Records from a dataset
- Opening Delimiter -
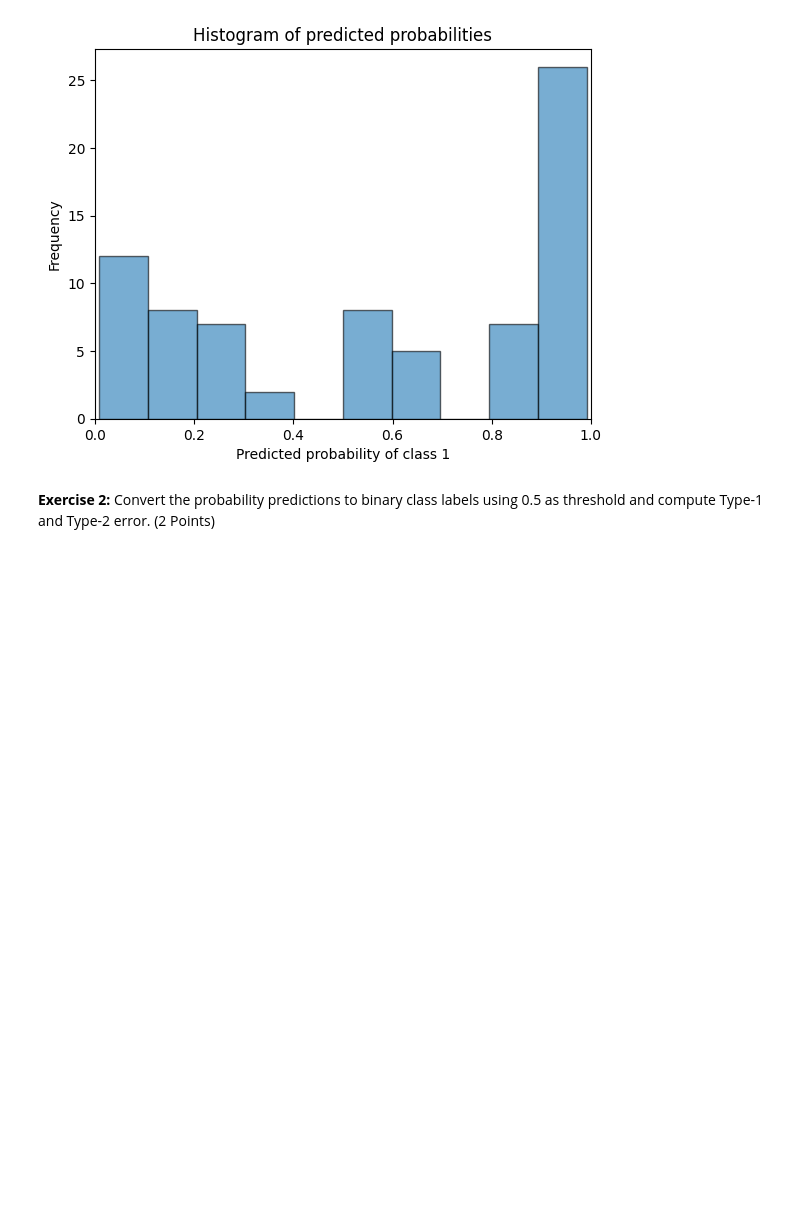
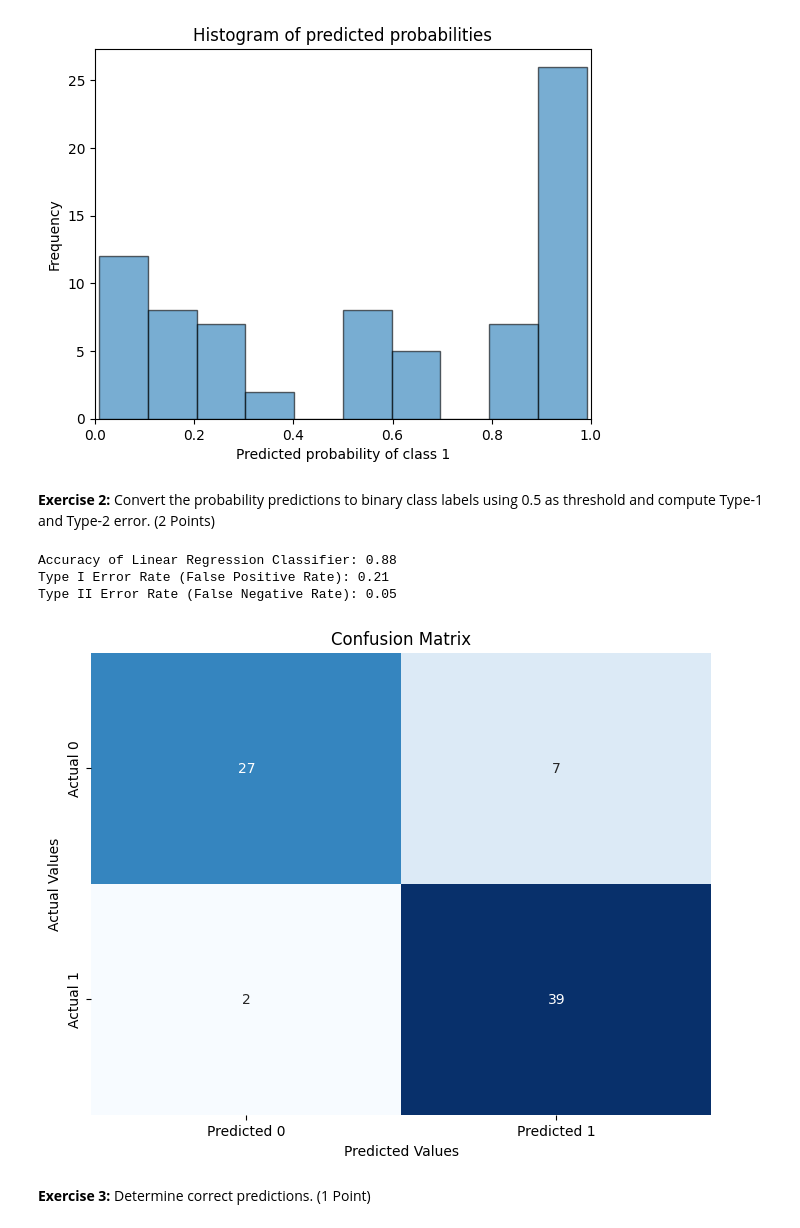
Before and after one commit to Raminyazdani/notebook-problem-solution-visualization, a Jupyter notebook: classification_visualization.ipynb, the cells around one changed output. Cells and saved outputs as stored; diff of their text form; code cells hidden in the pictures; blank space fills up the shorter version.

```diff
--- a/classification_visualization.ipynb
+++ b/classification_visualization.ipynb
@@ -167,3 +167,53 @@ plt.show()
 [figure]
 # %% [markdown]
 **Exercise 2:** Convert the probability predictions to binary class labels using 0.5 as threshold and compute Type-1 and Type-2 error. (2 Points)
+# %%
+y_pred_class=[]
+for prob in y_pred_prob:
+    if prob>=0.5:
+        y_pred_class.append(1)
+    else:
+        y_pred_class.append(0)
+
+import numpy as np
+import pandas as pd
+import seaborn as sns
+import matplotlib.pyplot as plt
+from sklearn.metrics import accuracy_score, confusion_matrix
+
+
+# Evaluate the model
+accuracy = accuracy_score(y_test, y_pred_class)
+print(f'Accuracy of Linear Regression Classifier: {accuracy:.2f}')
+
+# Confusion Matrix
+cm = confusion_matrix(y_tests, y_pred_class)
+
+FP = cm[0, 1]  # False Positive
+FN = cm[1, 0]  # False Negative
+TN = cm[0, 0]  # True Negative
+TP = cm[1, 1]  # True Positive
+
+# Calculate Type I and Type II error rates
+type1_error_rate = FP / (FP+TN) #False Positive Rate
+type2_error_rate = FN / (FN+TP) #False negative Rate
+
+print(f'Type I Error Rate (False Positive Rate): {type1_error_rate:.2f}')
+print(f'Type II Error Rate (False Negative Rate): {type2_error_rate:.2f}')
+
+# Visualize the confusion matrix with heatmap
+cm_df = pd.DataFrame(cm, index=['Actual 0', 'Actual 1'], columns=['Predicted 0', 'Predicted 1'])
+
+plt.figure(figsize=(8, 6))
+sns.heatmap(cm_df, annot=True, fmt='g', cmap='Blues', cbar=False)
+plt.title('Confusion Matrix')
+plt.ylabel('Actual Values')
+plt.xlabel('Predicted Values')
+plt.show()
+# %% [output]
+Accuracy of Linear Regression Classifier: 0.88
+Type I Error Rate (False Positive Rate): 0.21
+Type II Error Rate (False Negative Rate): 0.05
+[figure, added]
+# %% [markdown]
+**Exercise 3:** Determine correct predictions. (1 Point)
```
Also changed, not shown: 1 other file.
- Closing Delimiter -
## Instructions to follow
Exactness is what counts here: copy each entry as given and omit its pictures.

## Finished task
Before and after one commit to Raminyazdani/notebook-problem-solution-visualization, a Jupyter notebook: classification_visualization.ipynb, the cells around one changed output. Cells and saved outputs as stored; diff of their text form; code cells hidden in the pictures; blank space fills up the shorter version.

```diff
--- a/classification_visualization.ipynb
+++ b/classification_visualization.ipynb
@@ -167,3 +167,53 @@ plt.show()
 [figure]
 # %% [markdown]
 **Exercise 2:** Convert the probability predictions to binary class labels using 0.5 as threshold and compute Type-1 and Type-2 error. (2 Points)
+# %%
+y_pred_class=[]
+for prob in y_pred_prob:
+    if prob>=0.5:
+        y_pred_class.append(1)
+    else:
+        y_pred_class.append(0)
+
+import numpy as np
+import pandas as pd
+import seaborn as sns
+import matplotlib.pyplot as plt
+from sklearn.metrics import accuracy_score, confusion_matrix
+
+
+# Evaluate the model
+accuracy = accuracy_score(y_test, y_pred_class)
+print(f'Accuracy of Linear Regression Classifier: {accuracy:.2f}')
+
+# Confusion Matrix
+cm = confusion_matrix(y_tests, y_pred_class)
+
+FP = cm[0, 1]  # False Positive
+FN = cm[1, 0]  # False Negative
+TN = cm[0, 0]  # True Negative
+TP = cm[1, 1]  # True Positive
+
+# Calculate Type I and Type II error rates
+type1_error_rate = FP / (FP+TN) #False Positive Rate
+type2_error_rate = FN / (FN+TP) #False negative Rate
+
+print(f'Type I Error Rate (False Positive Rate): {type1_error_rate:.2f}')
+print(f'Type II Error Rate (False Negative Rate): {type2_error_rate:.2f}')
+
+# Visualize the confusion matrix with heatmap
+cm_df = pd.DataFrame(cm, index=['Actual 0', 'Actual 1'], columns=['Predicted 0', 'Predicted 1'])
+
+plt.figure(figsize=(8, 6))
+sns.heatmap(cm_df, annot=True, fmt='g', cmap='Blues', cbar=False)
+plt.title('Confusion Matrix')
+plt.ylabel('Actual Values')
+plt.xlabel('Predicted Values')
+plt.show()
+# %% [output]
+Accuracy of Linear Regression Classifier: 0.88
+Type I Error Rate (False Positive Rate): 0.21
+Type II Error Rate (False Negative Rate): 0.05
+[figure, added]
+# %% [markdown]
+**Exercise 3:** Determine correct predictions. (1 Point)
```
Also changed, not shown: 1 other file.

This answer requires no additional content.